hosted at Bristol Old Vic and advertised through the Theatre Bristol Newsletter and

other available networks.

The aim of this conversation will be to learn from Bristol artists so that we can improve

the opportunities we offer at Bristol Old Vic (and communicate them better) and also to

collaborate better with others offering similar opportunities so we can between us

release the potential of a wider range and a higher number of Bristol's extraordinary


I have to say that there was a lot of love for the Theatre Bristol Newsletter from the

artists in the group, and for Theatre Bristol in general.

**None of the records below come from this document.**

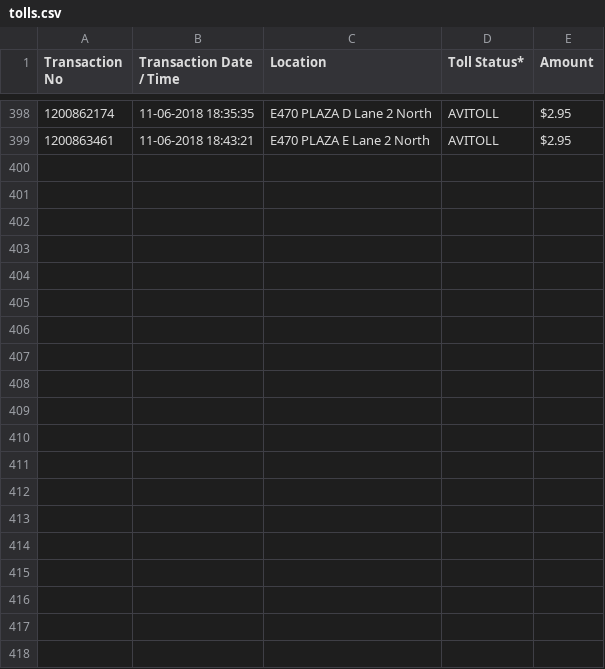
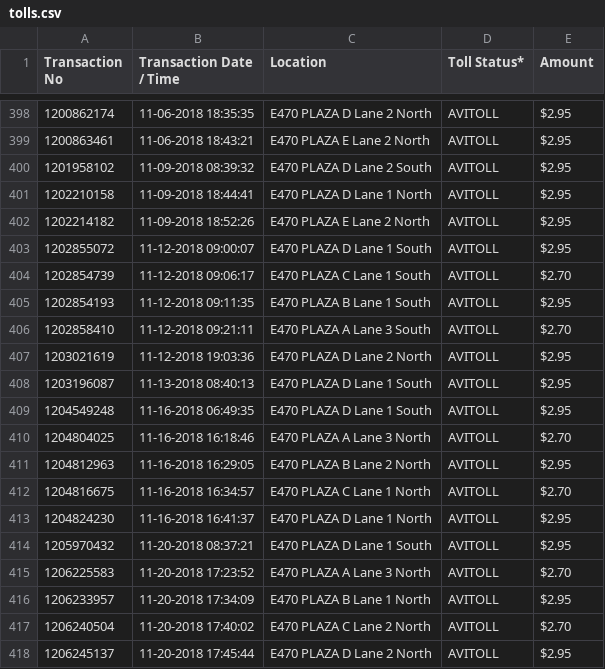
Before and after one commit to Spoted21/ExpressToll, a CSV file: tolls.csv, drawn as a sheet; only a part is shown, gaps mark what is left out; the diff names each change by its address in the sheet, - before the commit and + after, or states it on an @@ line.

Commit message:
Updated Tolls and plot

```diff
--- a/tolls.csv
+++ b/tolls.csv
+row 400: 1201958102 | 11-09-2018 08:39:32 | E470 PLAZA D Lane 2 South | AVITOLL | $2.95
+row 401: 1202210158 | 11-09-2018 18:44:41 | E470 PLAZA D Lane 1 North | AVITOLL | $2.95
+row 402: 1202214182 | 11-09-2018 18:52:26 | E470 PLAZA E Lane 2 North | AVITOLL | $2.95
+row 403: 1202855072 | 11-12-2018 09:00:07 | E470 PLAZA D Lane 1 South | AVITOLL | $2.95
+row 404: 1202854739 | 11-12-2018 09:06:17 | E470 PLAZA C Lane 1 South | AVITOLL | $2.70
+row 405: 1202854193 | 11-12-2018 09:11:35 | E470 PLAZA B Lane 1 South | AVITOLL | $2.95
+row 406: 1202858410 | 11-12-2018 09:21:11 | E470 PLAZA A Lane 3 South | AVITOLL | $2.70
+row 407: 1203021619 | 11-12-2018 19:03:36 | E470 PLAZA D Lane 2 North | AVITOLL | $2.95
+row 408: 1203196087 | 11-13-2018 08:40:13 | E470 PLAZA D Lane 1 South | AVITOLL | $2.95
+row 409: 1204549248 | 11-16-2018 06:49:35 | E470 PLAZA D Lane 1 South | AVITOLL | $2.95
+row 410: 1204804025 | 11-16-2018 16:18:46 | E470 PLAZA A Lane 3 North | AVITOLL | $2.70
+row 411: 1204812963 | 11-16-2018 16:29:05 | E470 PLAZA B Lane 2 North | AVITOLL | $2.95
+row 412: 1204816675 | 11-16-2018 16:34:57 | E470 PLAZA C Lane 1 North | AVITOLL | $2.70
+row 413: 1204824230 | 11-16-2018 16:41:37 | E470 PLAZA D Lane 1 North | AVITOLL | $2.95
+row 414: 1205970432 | 11-20-2018 08:37:21 | E470 PLAZA D Lane 1 South | AVITOLL | $2.95
+row 415: 1206225583 | 11-20-2018 17:23:52 | E470 PLAZA A Lane 3 North | AVITOLL | $2.70
+row 416: 1206233957 | 11-20-2018 17:34:09 | E470 PLAZA B Lane 1 North | AVITOLL | $2.95
+row 417: 1206240504 | 11-20-2018 17:40:02 | E470 PLAZA C Lane 2 North | AVITOLL | $2.70
+row 418: 1206245137 | 11-20-2018 17:45:44 | E470 PLAZA D Lane 2 North | AVITOLL | $2.95
```
Also changed, not shown: 1 other file.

At around this point Dan from Hamilton House (google it if you don't know what it is)

talked about new opportunities for subsidised space for arts use in Hamilton House.

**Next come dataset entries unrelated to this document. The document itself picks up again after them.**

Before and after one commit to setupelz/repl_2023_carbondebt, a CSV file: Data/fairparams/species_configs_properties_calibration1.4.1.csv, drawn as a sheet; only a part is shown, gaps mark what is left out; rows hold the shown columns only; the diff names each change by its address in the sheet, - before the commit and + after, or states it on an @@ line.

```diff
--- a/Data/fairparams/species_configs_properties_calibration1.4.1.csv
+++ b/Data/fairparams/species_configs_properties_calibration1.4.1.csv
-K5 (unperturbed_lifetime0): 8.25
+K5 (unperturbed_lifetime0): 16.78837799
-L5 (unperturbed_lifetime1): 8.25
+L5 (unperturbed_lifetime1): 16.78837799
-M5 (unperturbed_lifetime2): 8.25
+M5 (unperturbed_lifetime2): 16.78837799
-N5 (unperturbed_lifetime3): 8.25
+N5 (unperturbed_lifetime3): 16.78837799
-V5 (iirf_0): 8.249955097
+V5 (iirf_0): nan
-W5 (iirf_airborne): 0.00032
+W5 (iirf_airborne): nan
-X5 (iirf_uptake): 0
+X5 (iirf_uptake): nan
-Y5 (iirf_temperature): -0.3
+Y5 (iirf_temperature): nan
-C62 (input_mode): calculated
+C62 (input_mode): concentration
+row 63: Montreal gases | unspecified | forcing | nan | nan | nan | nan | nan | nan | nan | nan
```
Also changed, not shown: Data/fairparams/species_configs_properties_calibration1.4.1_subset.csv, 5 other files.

This sparked a conversation bemoaning the collapse of the Council's brilliant initiative

to make un-used space available to artists in the city. There is just much less than

there was and the community was vociferous about the negative impact of this.

On the back of this, we felt that we should all help Theatre Bristol to do two other


1. Develop a map of creative opportunity for the city (i.e. a list of all the funding and

showcase opportunities (from Ferment to Wardrobe to Cube) together with a summary

of what the criteria are for each. Bristol Old Vic will help with this.

2. Develop it's existing map of available rehearsal space and also help us to persuade

a wider uptake of the policy we trialled at Bristol Old Vic (before the current building

work obvs) to advertise any unsold rehearsal space to the creative public for free

every friday.

We also talked about ladders, pyramids and funnels of development. You can pick

your metaphor. But the group seemed in remarkable agreement about the principles

that operate in these. There is a sort of Darwinian element to any workable scheme, in

which a wide invitation with little resource graduates (or evolves) towards a narrow

invitation with more concentrated resource. The priority of the group seemed to be


1. that the opportunity to progress up the ladder/funnel/pyramid was genuine

2. that the way the system worked was transparently communicated.

Sitting alongside the strong sense that a diversity of opportunity was important across

the city, this seemed to be the main implicit recommendation oft the group (again,

please correct me, any who were present, if i misunderstood this).

The subtext to this animated and inspiring conversation was a realisation that much of

Bristol's celebrated creative community exists in the barely-subsidised sector, with

many artists living by other means and committing time for free to their creative work.

Within this model, free space and any performance opportunity is hugely valuable but

we also have to accept that there are economic barriers to participation in a culture of

this kind which might slow down its cultural and economic diversification. For

reference, this is close to the economic culture within which much of the most exciting

experimental work in North America has evolved over the last 50 years.

Related announcements:

The Creative Mum discussion requested a monthly meeting space for creative mums

with children to meet in.

Nincompoops at the excellent Wardrobe Theatre operates a

“pay-what-you-think-it-was-worth” ticket price which has worked very well.

Tom, also operating at the Wardrobe is offering radically accessible development

opportunities in puppetry, feeding towards his puppet cabaret.

many thanks to all for this brilliant session


Comments: 1

Annette Chown, 15 January 2017

I agree, I thought this session was great. Thank you, Tom, for calling it. I have collated everyone's email addresses from the

sheet and will be sending them to Catherine from Theatre Bristol, to make sure you receive the newsletter with details of the

discussion to be hosted by Bristol Old Vic.  If you weren't in attendance but want to join the discussion, sign up to the

Theatre Bristol mailing list:

Those in attendance were:

Daniel Balla

Catherine Boot

Rob Bowman

Ed Browning

Annette Chown

Kirsty Cox

Jack Drewry

Charlotte Dubery

Florence Espeut-Nickless

Lucy Harrington

Ian Harris

Alan Mandel

Rosamond Martin

Tom McDonagh

Tom Morris

Jack Price

John Ward

Lizzie Wiggs